:: SOURCE DATA ::
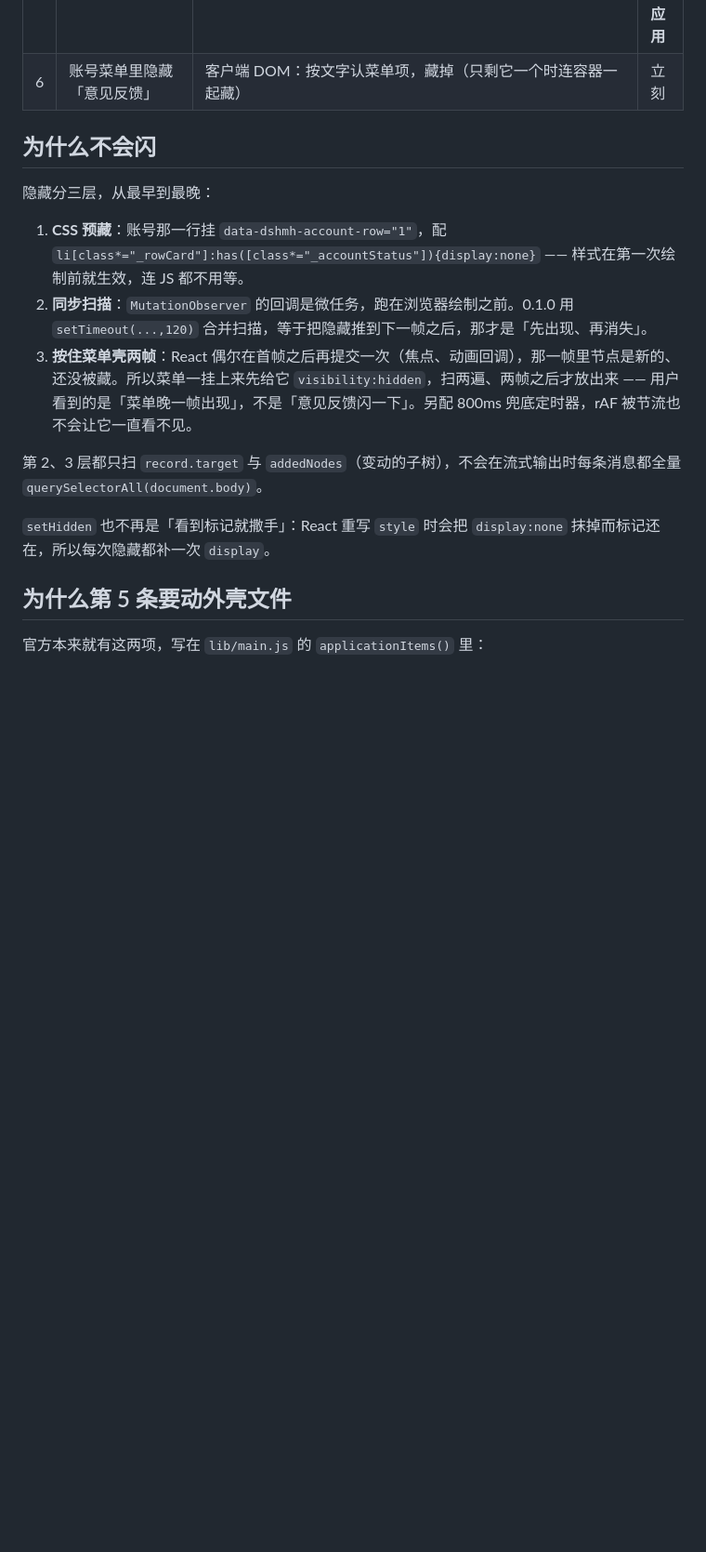
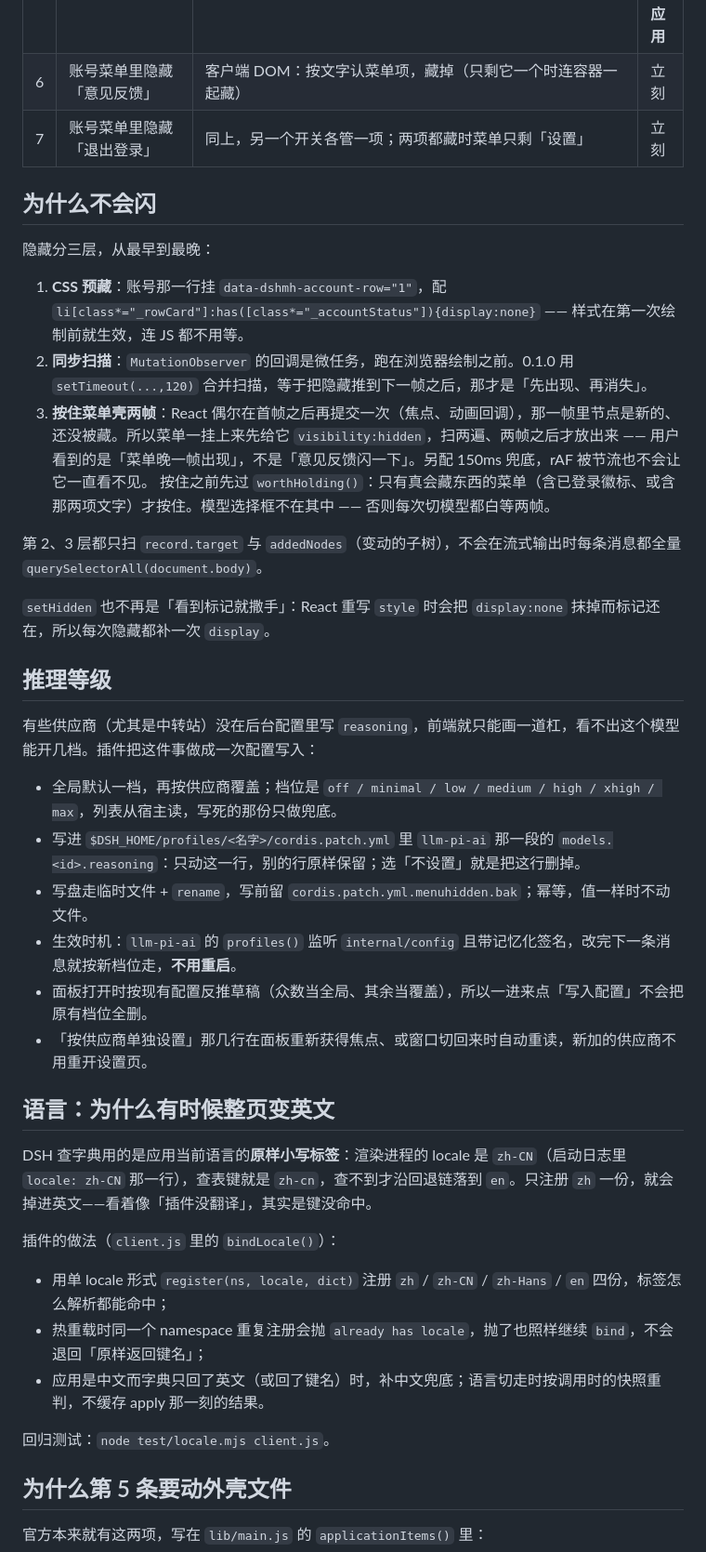
Before and after one commit to Biu-Bong/dsh-menu-hidden, a Markdown page: README.md, the part around one of its changes. Shown at 93% size. Rendered like a GitHub page; blank space fills up the shorter version.

```diff
--- a/README.md
+++ b/README.md
@@ -86,6 +87,7 @@ dsh plugin --profile web remove dsh-menu-hidden
 | 4 | 设置 · 模型里隐藏「DeepSeek」官方 API 那一行 | 客户端 DOM：隐藏该行 `<li>` | 立刻 |
 | 5 | 应用菜单「退出」上方加「刷新页面」「重启应用与 Host」 | 宿主半：给 `lib/main.js` 的 `applicationItems()` 打开官方留着的 `development` 门（幂等、留备份 `.menuhidden.bak`、可还原） | 改完**重启一次应用** |
 | 6 | 账号菜单里隐藏「意见反馈」 | 客户端 DOM：按文字认菜单项，藏掉（只剩它一个时连容器一起藏） | 立刻 |
+| 7 | 账号菜单里隐藏「退出登录」 | 同上，另一个开关各管一项；两项都藏时菜单只剩「设置」 | 立刻 |
 
 ## 为什么不会闪
 
@@ -93,11 +95,35 @@ dsh plugin --profile web remove dsh-menu-hidden
 
 1. **CSS 预藏**：账号那一行挂 `data-dshmh-account-row="1"`，配 `li[class*="_rowCard"]:has([class*="_accountStatus"]){display:none}` —— 样式在第一次绘制前就生效，连 JS 都不用等。
 2. **同步扫描**：`MutationObserver` 的回调是微任务，跑在浏览器绘制之前。0.1.0 用 `setTimeout(...,120)` 合并扫描，等于把隐藏推到下一帧之后，那才是「先出现、再消失」。
-3. **按住菜单壳两帧**：React 偶尔在首帧之后再提交一次（焦点、动画回调），那一帧里节点是新的、还没被藏。所以菜单一挂上来先给它 `visibility:hidden`，扫两遍、两帧之后才放出来 —— 用户看到的是「菜单晚一帧出现」，不是「意见反馈闪一下」。另配 800ms 兜底定时器，rAF 被节流也不会让它一直看不见。
+3. **按住菜单壳两帧**：React 偶尔在首帧之后再提交一次（焦点、动画回调），那一帧里节点是新的、还没被藏。所以菜单一挂上来先给它 `visibility:hidden`，扫两遍、两帧之后才放出来 —— 用户看到的是「菜单晚一帧出现」，不是「意见反馈闪一下」。另配 150ms 兜底，rAF 被节流也不会让它一直看不见。
+   按住之前先过 `worthHolding()`：只有真会藏东西的菜单（含已登录徽标、或含那两项文字）才按住。模型选择框不在其中 —— 否则每次切模型都白等两帧。
 
 第 2、3 层都只扫 `record.target` 与 `addedNodes`（变动的子树），不会在流式输出时每条消息都全量 `querySelectorAll(document.body)`。
 
 `setHidden` 也不再是「看到标记就撒手」：React 重写 `style` 时会把 `display:none` 抹掉而标记还在，所以每次隐藏都补一次 `display`。
+
+## 推理等级
+
+有些供应商（尤其是中转站）没在后台配置里写 `reasoning`，前端就只能画一道杠，看不出这个模型能开几档。插件把这件事做成一次配置写入：
+
+- 全局默认一档，再按供应商覆盖；档位是 `off / minimal / low / medium / high / xhigh / max`，列表从宿主读，写死的那份只做兜底。
+- 写进 `$DSH_HOME/profiles/<名字>/cordis.patch.yml` 里 `llm-pi-ai` 那一段的 `models.<id>.reasoning`：只动这一行，别的行原样保留；选「不设置」就是把这行删掉。
+- 写盘走临时文件 + `rename`，写前留 `cordis.patch.yml.menuhidden.bak`；幂等，值一样时不动文件。
+- 生效时机：`llm-pi-ai` 的 `profiles()` 监听 `internal/config` 且带记忆化签名，改完下一条消息就按新档位走，**不用重启**。
+- 面板打开时按现有配置反推草稿（众数当全局、其余当覆盖），所以一进来点「写入配置」不会把原有档位全删。
+- 「按供应商单独设置」那几行在面板重新获得焦点、或窗口切回来时自动重读，新加的供应商不用重开设置页。
+
+## 语言：为什么有时候整页变英文
+
+DSH 查字典用的是应用当前语言的**原样小写标签**：渲染进程的 locale 是 `zh-CN`（启动日志里 `locale: zh-CN` 那一行），查表键就是 `zh-cn`，查不到才沿回退链落到 `en`。只注册 `zh` 一份，就会掉进英文——看着像「插件没翻译」，其实是键没命中。
+
+插件的做法（`client.js` 里的 `bindLocale()`）：
+
+- 用单 locale 形式 `register(ns, locale, dict)` 注册 `zh` / `zh-CN` / `zh-Hans` / `en` 四份，标签怎么解析都能命中；
+- 热重载时同一个 namespace 重复注册会抛 `already has locale`，抛了也照样继续 `bind`，不会退回「原样返回键名」；
+- 应用是中文而字典只回了英文（或回了键名）时，补中文兜底；语言切走时按调用时的快照重判，不缓存 apply 那一刻的结果。
+
+回归测试：`node test/locale.mjs client.js`。
 
 ## 为什么第 5 条要动外壳文件
 
```
Also changed, not shown: other parts of README.md (+16 -10 lines), docs/account-menu-after.png, docs/settings-plugin.png, 7 other files.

:: TASK STATEMENT ::
Once the pictures are set aside, give every line above again without alteration.

:: RESPONSE ::
Before and after one commit to Biu-Bong/dsh-menu-hidden, a Markdown page: README.md, the part around one of its changes. Shown at 93% size. Rendered like a GitHub page; blank space fills up the shorter version.

```diff
--- a/README.md
+++ b/README.md
@@ -86,6 +87,7 @@ dsh plugin --profile web remove dsh-menu-hidden
 | 4 | 设置 · 模型里隐藏「DeepSeek」官方 API 那一行 | 客户端 DOM：隐藏该行 `<li>` | 立刻 |
 | 5 | 应用菜单「退出」上方加「刷新页面」「重启应用与 Host」 | 宿主半：给 `lib/main.js` 的 `applicationItems()` 打开官方留着的 `development` 门（幂等、留备份 `.menuhidden.bak`、可还原） | 改完**重启一次应用** |
 | 6 | 账号菜单里隐藏「意见反馈」 | 客户端 DOM：按文字认菜单项，藏掉（只剩它一个时连容器一起藏） | 立刻 |
+| 7 | 账号菜单里隐藏「退出登录」 | 同上，另一个开关各管一项；两项都藏时菜单只剩「设置」 | 立刻 |
 
 ## 为什么不会闪
 
@@ -93,11 +95,35 @@ dsh plugin --profile web remove dsh-menu-hidden
 
 1. **CSS 预藏**：账号那一行挂 `data-dshmh-account-row="1"`，配 `li[class*="_rowCard"]:has([class*="_accountStatus"]){display:none}` —— 样式在第一次绘制前就生效，连 JS 都不用等。
 2. **同步扫描**：`MutationObserver` 的回调是微任务，跑在浏览器绘制之前。0.1.0 用 `setTimeout(...,120)` 合并扫描，等于把隐藏推到下一帧之后，那才是「先出现、再消失」。
-3. **按住菜单壳两帧**：React 偶尔在首帧之后再提交一次（焦点、动画回调），那一帧里节点是新的、还没被藏。所以菜单一挂上来先给它 `visibility:hidden`，扫两遍、两帧之后才放出来 —— 用户看到的是「菜单晚一帧出现」，不是「意见反馈闪一下」。另配 800ms 兜底定时器，rAF 被节流也不会让它一直看不见。
+3. **按住菜单壳两帧**：React 偶尔在首帧之后再提交一次（焦点、动画回调），那一帧里节点是新的、还没被藏。所以菜单一挂上来先给它 `visibility:hidden`，扫两遍、两帧之后才放出来 —— 用户看到的是「菜单晚一帧出现」，不是「意见反馈闪一下」。另配 150ms 兜底，rAF 被节流也不会让它一直看不见。
+   按住之前先过 `worthHolding()`：只有真会藏东西的菜单（含已登录徽标、或含那两项文字）才按住。模型选择框不在其中 —— 否则每次切模型都白等两帧。
 
 第 2、3 层都只扫 `record.target` 与 `addedNodes`（变动的子树），不会在流式输出时每条消息都全量 `querySelectorAll(document.body)`。
 
 `setHidden` 也不再是「看到标记就撒手」：React 重写 `style` 时会把 `display:none` 抹掉而标记还在，所以每次隐藏都补一次 `display`。
+
+## 推理等级
+
+有些供应商（尤其是中转站）没在后台配置里写 `reasoning`，前端就只能画一道杠，看不出这个模型能开几档。插件把这件事做成一次配置写入：
+
+- 全局默认一档，再按供应商覆盖；档位是 `off / minimal / low / medium / high / xhigh / max`，列表从宿主读，写死的那份只做兜底。
+- 写进 `$DSH_HOME/profiles/<名字>/cordis.patch.yml` 里 `llm-pi-ai` 那一段的 `models.<id>.reasoning`：只动这一行，别的行原样保留；选「不设置」就是把这行删掉。
+- 写盘走临时文件 + `rename`，写前留 `cordis.patch.yml.menuhidden.bak`；幂等，值一样时不动文件。
+- 生效时机：`llm-pi-ai` 的 `profiles()` 监听 `internal/config` 且带记忆化签名，改完下一条消息就按新档位走，**不用重启**。
+- 面板打开时按现有配置反推草稿（众数当全局、其余当覆盖），所以一进来点「写入配置」不会把原有档位全删。
+- 「按供应商单独设置」那几行在面板重新获得焦点、或窗口切回来时自动重读，新加的供应商不用重开设置页。
+
+## 语言：为什么有时候整页变英文
+
+DSH 查字典用的是应用当前语言的**原样小写标签**：渲染进程的 locale 是 `zh-CN`（启动日志里 `locale: zh-CN` 那一行），查表键就是 `zh-cn`，查不到才沿回退链落到 `en`。只注册 `zh` 一份，就会掉进英文——看着像「插件没翻译」，其实是键没命中。
+
+插件的做法（`client.js` 里的 `bindLocale()`）：
+
+- 用单 locale 形式 `register(ns, locale, dict)` 注册 `zh` / `zh-CN` / `zh-Hans` / `en` 四份，标签怎么解析都能命中；
+- 热重载时同一个 namespace 重复注册会抛 `already has locale`，抛了也照样继续 `bind`，不会退回「原样返回键名」；
+- 应用是中文而字典只回了英文（或回了键名）时，补中文兜底；语言切走时按调用时的快照重判，不缓存 apply 那一刻的结果。
+
+回归测试：`node test/locale.mjs client.js`。
 
 ## 为什么第 5 条要动外壳文件
 
```
Also changed, not shown: other parts of README.md (+16 -10 lines), docs/account-menu-after.png, docs/settings-plugin.png, 7 other files.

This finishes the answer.